MELISSA BLOCK, HOST:
Now to something that's come up multiple times this week at the Supreme Court. And unlike the health care debate, it doesn't have a single attorney on its side. I'm talking about broccoli.
UNIDENTIFIED MAN #1: Everybody has to buy food, therefore everybody's in the market, therefore you can make people buy broccoli.
UNIDENTIFIED MAN #2: Health insurance is not purchased for its own sake like a car or broccoli.
UNIDENTIFIED MAN #1: Well, now that's...
UNIDENTIFIED MAN #2: I'm sorry. And broccoli is not the means of payment for anything else.
UNIDENTIFIED MAN #1: But it's the means of satisfying the basic human need.
BLOCK: Well, broccoli wasn't a basic human need for President George H. W. Bush. He banned it from Air Force One in 1990 saying I haven't liked it since I was a little kid and my mother made me eat it. And I'm president of the United States, and I'm not going to eat any more broccoli.

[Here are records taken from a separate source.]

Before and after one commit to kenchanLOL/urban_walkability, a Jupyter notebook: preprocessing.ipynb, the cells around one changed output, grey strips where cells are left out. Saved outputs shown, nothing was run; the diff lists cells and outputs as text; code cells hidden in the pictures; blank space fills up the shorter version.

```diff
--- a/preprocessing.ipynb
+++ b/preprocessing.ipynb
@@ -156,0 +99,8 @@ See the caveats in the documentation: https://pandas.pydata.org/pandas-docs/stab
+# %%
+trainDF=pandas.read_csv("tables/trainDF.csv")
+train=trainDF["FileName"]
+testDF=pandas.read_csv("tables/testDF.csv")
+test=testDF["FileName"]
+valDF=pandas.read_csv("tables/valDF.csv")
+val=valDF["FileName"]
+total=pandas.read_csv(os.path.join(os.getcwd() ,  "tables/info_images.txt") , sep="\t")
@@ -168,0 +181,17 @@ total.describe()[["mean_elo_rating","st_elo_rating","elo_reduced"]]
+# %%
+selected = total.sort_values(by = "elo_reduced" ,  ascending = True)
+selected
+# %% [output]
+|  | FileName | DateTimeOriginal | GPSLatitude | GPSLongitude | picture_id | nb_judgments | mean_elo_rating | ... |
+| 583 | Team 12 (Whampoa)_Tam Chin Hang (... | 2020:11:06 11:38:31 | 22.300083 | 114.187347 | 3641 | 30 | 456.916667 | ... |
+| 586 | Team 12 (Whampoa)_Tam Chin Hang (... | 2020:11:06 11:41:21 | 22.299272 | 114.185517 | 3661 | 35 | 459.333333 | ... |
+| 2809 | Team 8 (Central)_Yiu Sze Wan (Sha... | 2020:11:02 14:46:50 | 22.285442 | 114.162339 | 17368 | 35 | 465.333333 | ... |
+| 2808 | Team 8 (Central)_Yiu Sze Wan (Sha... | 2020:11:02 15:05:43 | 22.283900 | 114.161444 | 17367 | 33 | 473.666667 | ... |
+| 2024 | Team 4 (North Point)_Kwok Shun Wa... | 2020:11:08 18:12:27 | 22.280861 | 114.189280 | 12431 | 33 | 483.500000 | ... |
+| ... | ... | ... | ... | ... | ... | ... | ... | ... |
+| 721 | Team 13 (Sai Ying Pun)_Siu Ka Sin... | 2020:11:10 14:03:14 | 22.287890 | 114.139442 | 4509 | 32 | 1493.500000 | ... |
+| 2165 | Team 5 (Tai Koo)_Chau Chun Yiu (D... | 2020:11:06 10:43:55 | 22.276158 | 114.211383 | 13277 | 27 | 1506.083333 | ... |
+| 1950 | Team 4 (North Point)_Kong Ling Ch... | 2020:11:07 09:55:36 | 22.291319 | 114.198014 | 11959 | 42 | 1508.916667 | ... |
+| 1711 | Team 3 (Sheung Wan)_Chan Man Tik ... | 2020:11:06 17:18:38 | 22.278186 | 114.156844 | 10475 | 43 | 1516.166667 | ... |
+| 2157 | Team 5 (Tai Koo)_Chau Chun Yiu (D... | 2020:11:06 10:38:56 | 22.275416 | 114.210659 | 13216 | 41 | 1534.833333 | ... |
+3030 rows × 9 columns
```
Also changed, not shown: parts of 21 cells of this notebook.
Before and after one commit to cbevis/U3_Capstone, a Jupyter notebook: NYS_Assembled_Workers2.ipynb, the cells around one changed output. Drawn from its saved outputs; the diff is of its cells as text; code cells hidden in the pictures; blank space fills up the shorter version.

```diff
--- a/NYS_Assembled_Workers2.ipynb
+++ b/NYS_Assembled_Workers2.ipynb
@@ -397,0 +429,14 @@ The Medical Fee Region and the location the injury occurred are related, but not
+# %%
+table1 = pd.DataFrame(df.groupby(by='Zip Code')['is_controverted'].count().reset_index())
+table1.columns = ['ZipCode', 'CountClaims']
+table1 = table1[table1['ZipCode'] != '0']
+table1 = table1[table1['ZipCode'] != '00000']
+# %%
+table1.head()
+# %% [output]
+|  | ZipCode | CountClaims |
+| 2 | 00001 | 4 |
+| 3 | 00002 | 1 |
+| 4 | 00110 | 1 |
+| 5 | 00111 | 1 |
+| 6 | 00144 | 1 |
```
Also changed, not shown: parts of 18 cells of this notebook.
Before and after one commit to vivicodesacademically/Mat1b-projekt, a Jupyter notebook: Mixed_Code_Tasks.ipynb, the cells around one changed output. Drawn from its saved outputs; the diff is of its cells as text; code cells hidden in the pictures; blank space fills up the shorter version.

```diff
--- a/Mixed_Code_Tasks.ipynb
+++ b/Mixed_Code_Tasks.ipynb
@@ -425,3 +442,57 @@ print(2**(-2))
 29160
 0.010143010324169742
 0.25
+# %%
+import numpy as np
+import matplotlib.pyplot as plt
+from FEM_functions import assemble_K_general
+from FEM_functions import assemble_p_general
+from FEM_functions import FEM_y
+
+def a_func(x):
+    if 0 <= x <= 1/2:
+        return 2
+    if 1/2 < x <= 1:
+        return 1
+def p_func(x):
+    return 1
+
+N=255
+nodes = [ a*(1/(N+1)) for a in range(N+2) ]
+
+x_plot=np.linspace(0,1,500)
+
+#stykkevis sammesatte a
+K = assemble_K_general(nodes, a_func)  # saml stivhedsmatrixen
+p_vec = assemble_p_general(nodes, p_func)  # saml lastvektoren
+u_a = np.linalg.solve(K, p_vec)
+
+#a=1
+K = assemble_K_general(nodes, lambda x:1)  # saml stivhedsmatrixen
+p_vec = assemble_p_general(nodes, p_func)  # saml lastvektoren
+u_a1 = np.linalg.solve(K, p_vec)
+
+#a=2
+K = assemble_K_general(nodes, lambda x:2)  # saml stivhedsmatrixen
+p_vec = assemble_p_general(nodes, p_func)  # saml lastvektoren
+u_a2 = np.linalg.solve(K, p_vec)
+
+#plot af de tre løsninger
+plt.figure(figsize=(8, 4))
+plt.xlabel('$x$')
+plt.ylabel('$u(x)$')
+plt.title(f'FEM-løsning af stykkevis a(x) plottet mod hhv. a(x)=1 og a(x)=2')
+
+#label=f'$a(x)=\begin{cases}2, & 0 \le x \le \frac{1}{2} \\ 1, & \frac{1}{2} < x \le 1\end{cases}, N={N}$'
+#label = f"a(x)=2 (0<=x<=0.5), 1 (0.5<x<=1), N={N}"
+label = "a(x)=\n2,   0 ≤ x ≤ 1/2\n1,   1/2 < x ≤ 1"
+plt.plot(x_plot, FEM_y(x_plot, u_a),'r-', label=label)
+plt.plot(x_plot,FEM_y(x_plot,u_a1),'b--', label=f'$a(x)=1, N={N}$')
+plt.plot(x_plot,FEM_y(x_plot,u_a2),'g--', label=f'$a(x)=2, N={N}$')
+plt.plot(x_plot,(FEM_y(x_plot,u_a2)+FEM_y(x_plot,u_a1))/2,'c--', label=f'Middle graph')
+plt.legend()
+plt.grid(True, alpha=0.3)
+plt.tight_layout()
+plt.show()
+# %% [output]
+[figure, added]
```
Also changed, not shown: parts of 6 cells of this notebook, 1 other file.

Well, joining me now is someone who would disagree. Ron Midyett is CEO of Apio, a grower/shipper of broccoli. And Ron, you are in the position here of defending this vegetable, broccoli.
RON MIDYETT: Well, thank you very much, Melissa, for the opportunity to defend, but I think it's been kind of a compliment that it's been brought up with the Supreme Court discussions this week as a great example of a healthy and nutritious food.
BLOCK: Ron, were you paying attention to the Supreme Court arguments this week and hearing your vegetable coming up multiple times?
MIDYETT: To be honest with you, I became aware of the broccoli example this morning when some colleagues in the industry started sending me e-mails and wanting to know what I'm doing with my marketing program to get broccoli mentioned in the Supreme Court discussions.
BLOCK: Oh, they thought it was deliberate, huh?
MIDYETT: Just a little bit of jesting.
BLOCK: Why do you think it's broccoli that - out of all the vegetables - gets picked on, gets no respect. Why broccoli?
MIDYETT: Perhaps people have had bad experiences with broccoli and how their mother or grandmother prepared it when they were growing up and it's - and it was a memorable experience. With that said though, I can only invite people to revisit it and give it a try, because it truly is - it's a superfood.
BLOCK: OK. Ron Midyett, CEO of Apio, a grower/shipper of broccoli in Guadalupe, California. Ron, thanks for taking on the defense of broccoli for us.
MIDYETT: Thank you, Melissa. Transcript provided by NPR, Copyright NPR.